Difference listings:
Content starts
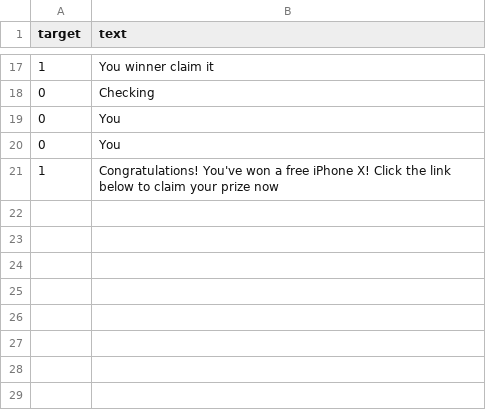
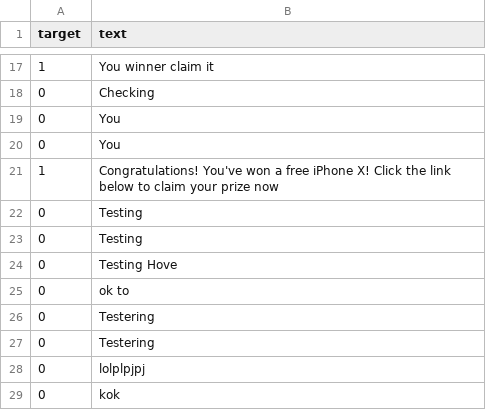
Before and after one commit to Bhavin-Bhesaniya/Spam_detection_api, a CSV file: Model/user_insert_value.csv (was dataset/user_insert_value.csv), drawn as a sheet; only a part is shown, gaps mark what is left out.

```diff
--- a/dataset/user_insert_value.csv
+++ b/Model/user_insert_value.csv
@@ -21 +21,9 @@ target,text
 1,Congratulations! You've won a free iPhone X! Click the link below to claim your prize now
+0,Testing
+0,Testing
+0,Testing Hove
+0,ok to
+0,Testering
+0,Testering
+0,lolplpjpj
+0,kok
```
Also changed, not shown: 22 other files.
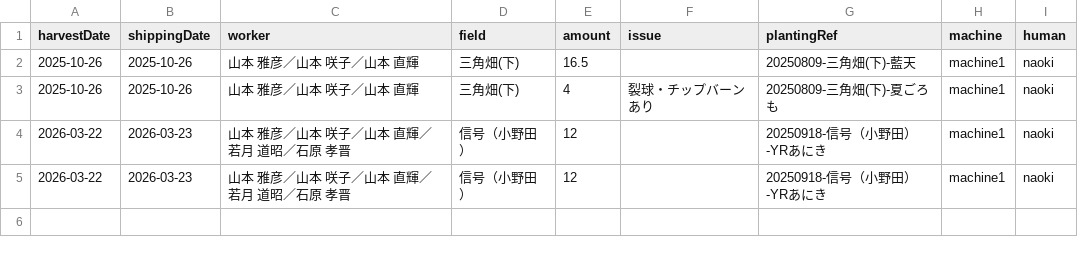
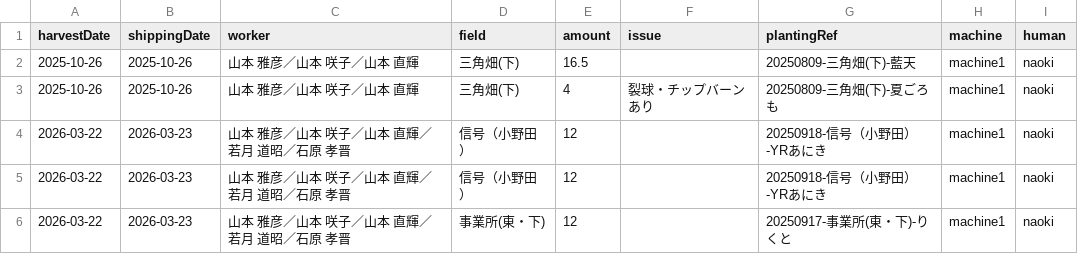
Before and after one commit to yamamoto-to-farm/yamamoto-farm-log, a CSV file: logs/harvest/all.csv, drawn as a sheet.

```diff
--- a/logs/harvest/all.csv
+++ b/logs/harvest/all.csv
@@ -5 +5,2 @@ harvestDate,shippingDate,worker,field,amount,issue,plantingRef,machine,human
 2026-03-22,2026-03-23,山本 雅彦／山本 咲子／山本 直輝／若月 道昭／石原 孝晋,信号（小野田）,12,,20250918-信号（小野田）-YRあにき,machine1,naoki
+2026-03-22,2026-03-23,山本 雅彦／山本 咲子／山本 直輝／若月 道昭／石原 孝晋,事業所(東・下),12,,20250917-事業所(東・下)-りくと,machine1,naoki
```
Also changed, not shown: 2 other files.
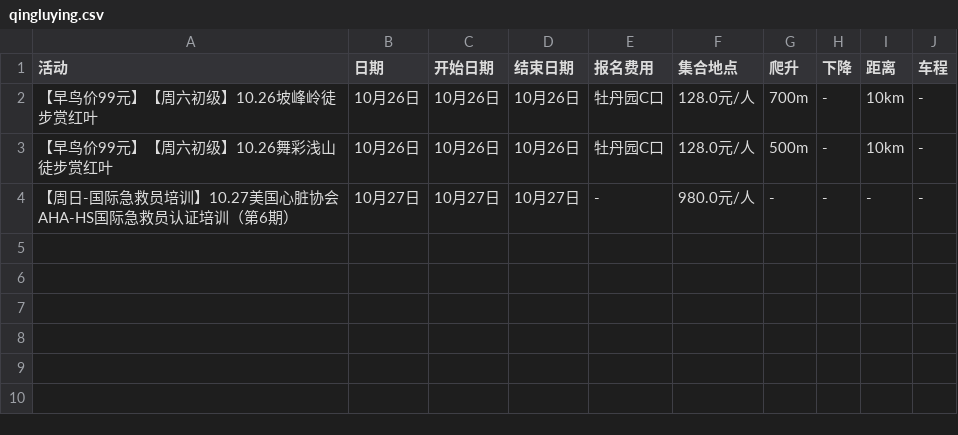
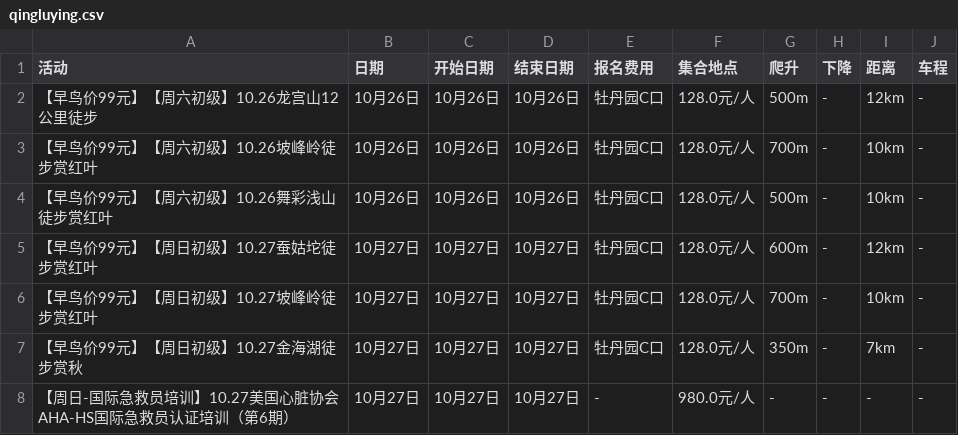
Before and after one commit to 10kshuaizhang/beijing-hiking, a CSV file: results/qingluying.csv, drawn as a sheet; the diff names each change by its address in the sheet, - before the commit and + after, or states it on an @@ line.

```diff
--- a/results/qingluying.csv
+++ b/results/qingluying.csv
+row 2: 【早鸟价99元】【周六初级】10.26龙宫山12公里徒步 | 10月26日 | 10月26日 | 10月26日 | 牡丹园C口 | 128.0元/人 | 500m | - | 12km | -
+row 5: 【早鸟价99元】【周日初级】10.27蚕姑坨徒步赏红叶 | 10月27日 | 10月27日 | 10月27日 | 牡丹园C口 | 128.0元/人 | 600m | - | 12km | -
+row 6: 【早鸟价99元】【周日初级】10.27坡峰岭徒步赏红叶 | 10月27日 | 10月27日 | 10月27日 | 牡丹园C口 | 128.0元/人 | 700m | - | 10km | -
+row 7: 【早鸟价99元】【周日初级】10.27金海湖徒步赏秋 | 10月27日 | 10月27日 | 10月27日 | 牡丹园C口 | 128.0元/人 | 350m | - | 7km | -
```
Also changed, not shown: 1 other file.
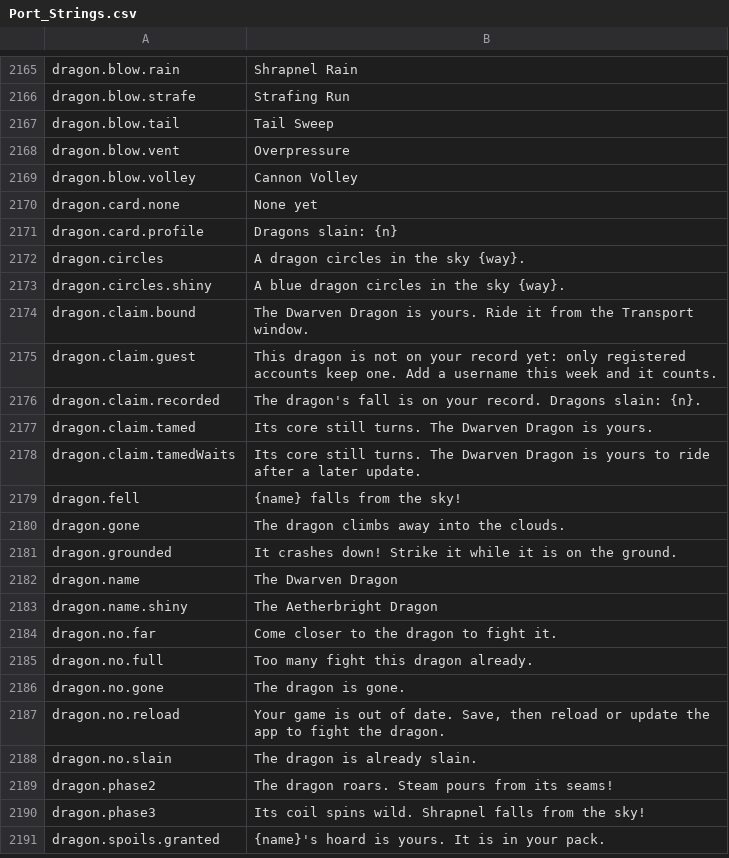
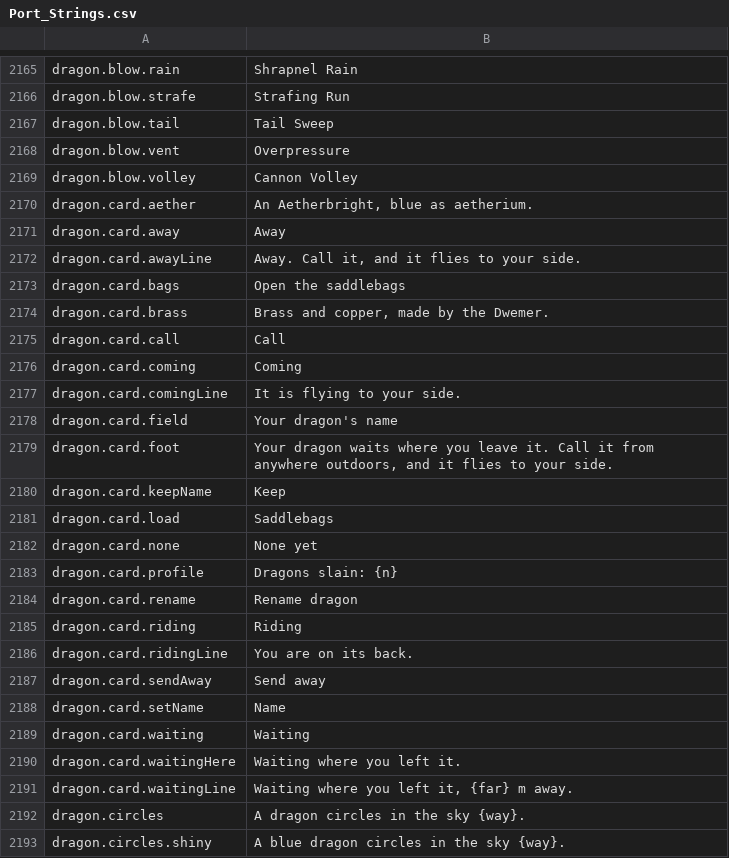
Before and after one commit to Lattymoy/daggerfall-js-source, a CSV file: locales/en/Port_Strings.csv, drawn as a sheet; only a part is shown, gaps mark what is left out; the shorter side is filled out with more unchanged rows; the diff covers the shown part only; the diff names each change by its address in the sheet, - before the commit and + after, or states it on an @@ line.

```diff
--- a/locales/en/Port_Strings.csv
+++ b/locales/en/Port_Strings.csv
+row 2170: dragon.card.aether | An Aetherbright, blue as aetherium.
+row 2171: dragon.card.away | Away
+row 2172: dragon.card.awayLine | Away. Call it, and it flies to your side.
+row 2173: dragon.card.bags | Open the saddlebags
+row 2174: dragon.card.brass | Brass and copper, made by the Dwemer.
+row 2175: dragon.card.call | Call
+row 2176: dragon.card.coming | Coming
+row 2177: dragon.card.comingLine | It is flying to your side.
+row 2178: dragon.card.field | Your dragon's name
+row 2179: dragon.card.foot | Your dragon waits where you leave it. Call it from anywhere outdoors, and it flies to your side.
+row 2180: dragon.card.keepName | Keep
+row 2181: dragon.card.load | Saddlebags
+row 2184: dragon.card.rename | Rename dragon
+row 2185: dragon.card.riding | Riding
+row 2186: dragon.card.ridingLine | You are on its back.
+row 2187: dragon.card.sendAway | Send away
+row 2188: dragon.card.setName | Name
+row 2189: dragon.card.waiting | Waiting
+row 2190: dragon.card.waitingHere | Waiting where you left it.
+row 2191: dragon.card.waitingLine | Waiting where you left it, {far} m away.
```
Also changed, not shown: 21 added rows elsewhere in this file, 32 other files.
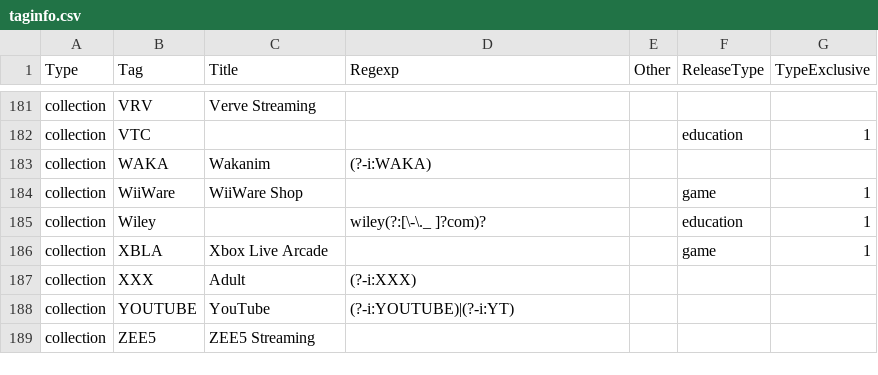
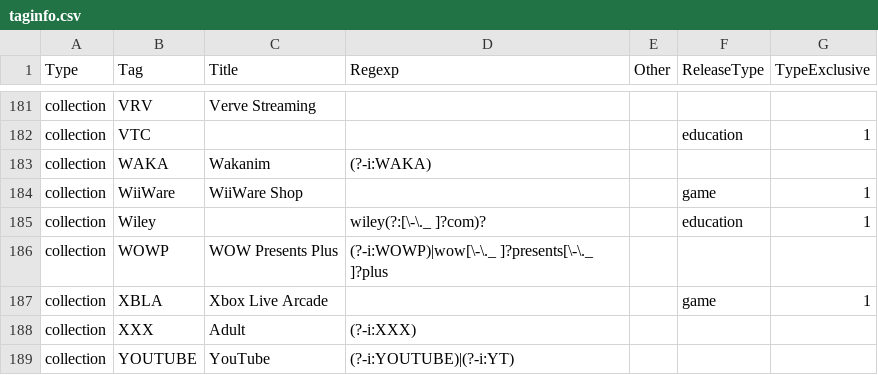
Before and after one commit to autobrr/rls, a CSV file: taginfo/taginfo.csv, drawn as a sheet; only a part is shown, gaps mark what is left out; the shorter side is filled out with more unchanged rows; the diff names each change by its address in the sheet, - before the commit and + after, or states it on an @@ line.

Commit message:
feat(taginfo): add WOWP collection

```diff
--- a/taginfo/taginfo.csv
+++ b/taginfo/taginfo.csv
+row 186: collection | WOWP | WOW Presents Plus | (?-i:WOWP)|wow[\-\._ ]?presents[\-\._ ]?plus
```
Also changed, not shown: 1 other file.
Content ends
* [Work order]
Give the entries back verbatim and omit the images.

* [Task output]
Before and after one commit to Bhavin-Bhesaniya/Spam_detection_api, a CSV file: Model/user_insert_value.csv (was dataset/user_insert_value.csv), drawn as a sheet; only a part is shown, gaps mark what is left out.

```diff
--- a/dataset/user_insert_value.csv
+++ b/Model/user_insert_value.csv
@@ -21 +21,9 @@ target,text
 1,Congratulations! You've won a free iPhone X! Click the link below to claim your prize now
+0,Testing
+0,Testing
+0,Testing Hove
+0,ok to
+0,Testering
+0,Testering
+0,lolplpjpj
+0,kok
```
Also changed, not shown: 22 other files.
Before and after one commit to yamamoto-to-farm/yamamoto-farm-log, a CSV file: logs/harvest/all.csv, drawn as a sheet.

```diff
--- a/logs/harvest/all.csv
+++ b/logs/harvest/all.csv
@@ -5 +5,2 @@ harvestDate,shippingDate,worker,field,amount,issue,plantingRef,machine,human
 2026-03-22,2026-03-23,山本 雅彦／山本 咲子／山本 直輝／若月 道昭／石原 孝晋,信号（小野田）,12,,20250918-信号（小野田）-YRあにき,machine1,naoki
+2026-03-22,2026-03-23,山本 雅彦／山本 咲子／山本 直輝／若月 道昭／石原 孝晋,事業所(東・下),12,,20250917-事業所(東・下)-りくと,machine1,naoki
```
Also changed, not shown: 2 other files.
Before and after one commit to 10kshuaizhang/beijing-hiking, a CSV file: results/qingluying.csv, drawn as a sheet; the diff names each change by its address in the sheet, - before the commit and + after, or states it on an @@ line.

```diff
--- a/results/qingluying.csv
+++ b/results/qingluying.csv
+row 2: 【早鸟价99元】【周六初级】10.26龙宫山12公里徒步 | 10月26日 | 10月26日 | 10月26日 | 牡丹园C口 | 128.0元/人 | 500m | - | 12km | -
+row 5: 【早鸟价99元】【周日初级】10.27蚕姑坨徒步赏红叶 | 10月27日 | 10月27日 | 10月27日 | 牡丹园C口 | 128.0元/人 | 600m | - | 12km | -
+row 6: 【早鸟价99元】【周日初级】10.27坡峰岭徒步赏红叶 | 10月27日 | 10月27日 | 10月27日 | 牡丹园C口 | 128.0元/人 | 700m | - | 10km | -
+row 7: 【早鸟价99元】【周日初级】10.27金海湖徒步赏秋 | 10月27日 | 10月27日 | 10月27日 | 牡丹园C口 | 128.0元/人 | 350m | - | 7km | -
```
Also changed, not shown: 1 other file.
Before and after one commit to Lattymoy/daggerfall-js-source, a CSV file: locales/en/Port_Strings.csv, drawn as a sheet; only a part is shown, gaps mark what is left out; the shorter side is filled out with more unchanged rows; the diff covers the shown part only; the diff names each change by its address in the sheet, - before the commit and + after, or states it on an @@ line.

```diff
--- a/locales/en/Port_Strings.csv
+++ b/locales/en/Port_Strings.csv
+row 2170: dragon.card.aether | An Aetherbright, blue as aetherium.
+row 2171: dragon.card.away | Away
+row 2172: dragon.card.awayLine | Away. Call it, and it flies to your side.
+row 2173: dragon.card.bags | Open the saddlebags
+row 2174: dragon.card.brass | Brass and copper, made by the Dwemer.
+row 2175: dragon.card.call | Call
+row 2176: dragon.card.coming | Coming
+row 2177: dragon.card.comingLine | It is flying to your side.
+row 2178: dragon.card.field | Your dragon's name
+row 2179: dragon.card.foot | Your dragon waits where you leave it. Call it from anywhere outdoors, and it flies to your side.
+row 2180: dragon.card.keepName | Keep
+row 2181: dragon.card.load | Saddlebags
+row 2184: dragon.card.rename | Rename dragon
+row 2185: dragon.card.riding | Riding
+row 2186: dragon.card.ridingLine | You are on its back.
+row 2187: dragon.card.sendAway | Send away
+row 2188: dragon.card.setName | Name
+row 2189: dragon.card.waiting | Waiting
+row 2190: dragon.card.waitingHere | Waiting where you left it.
+row 2191: dragon.card.waitingLine | Waiting where you left it, {far} m away.
```
Also changed, not shown: 21 added rows elsewhere in this file, 32 other files.
Before and after one commit to autobrr/rls, a CSV file: taginfo/taginfo.csv, drawn as a sheet; only a part is shown, gaps mark what is left out; the shorter side is filled out with more unchanged rows; the diff names each change by its address in the sheet, - before the commit and + after, or states it on an @@ line.

Commit message:
feat(taginfo): add WOWP collection

```diff
--- a/taginfo/taginfo.csv
+++ b/taginfo/taginfo.csv
+row 186: collection | WOWP | WOW Presents Plus | (?-i:WOWP)|wow[\-\._ ]?presents[\-\._ ]?plus
```
Also changed, not shown: 1 other file.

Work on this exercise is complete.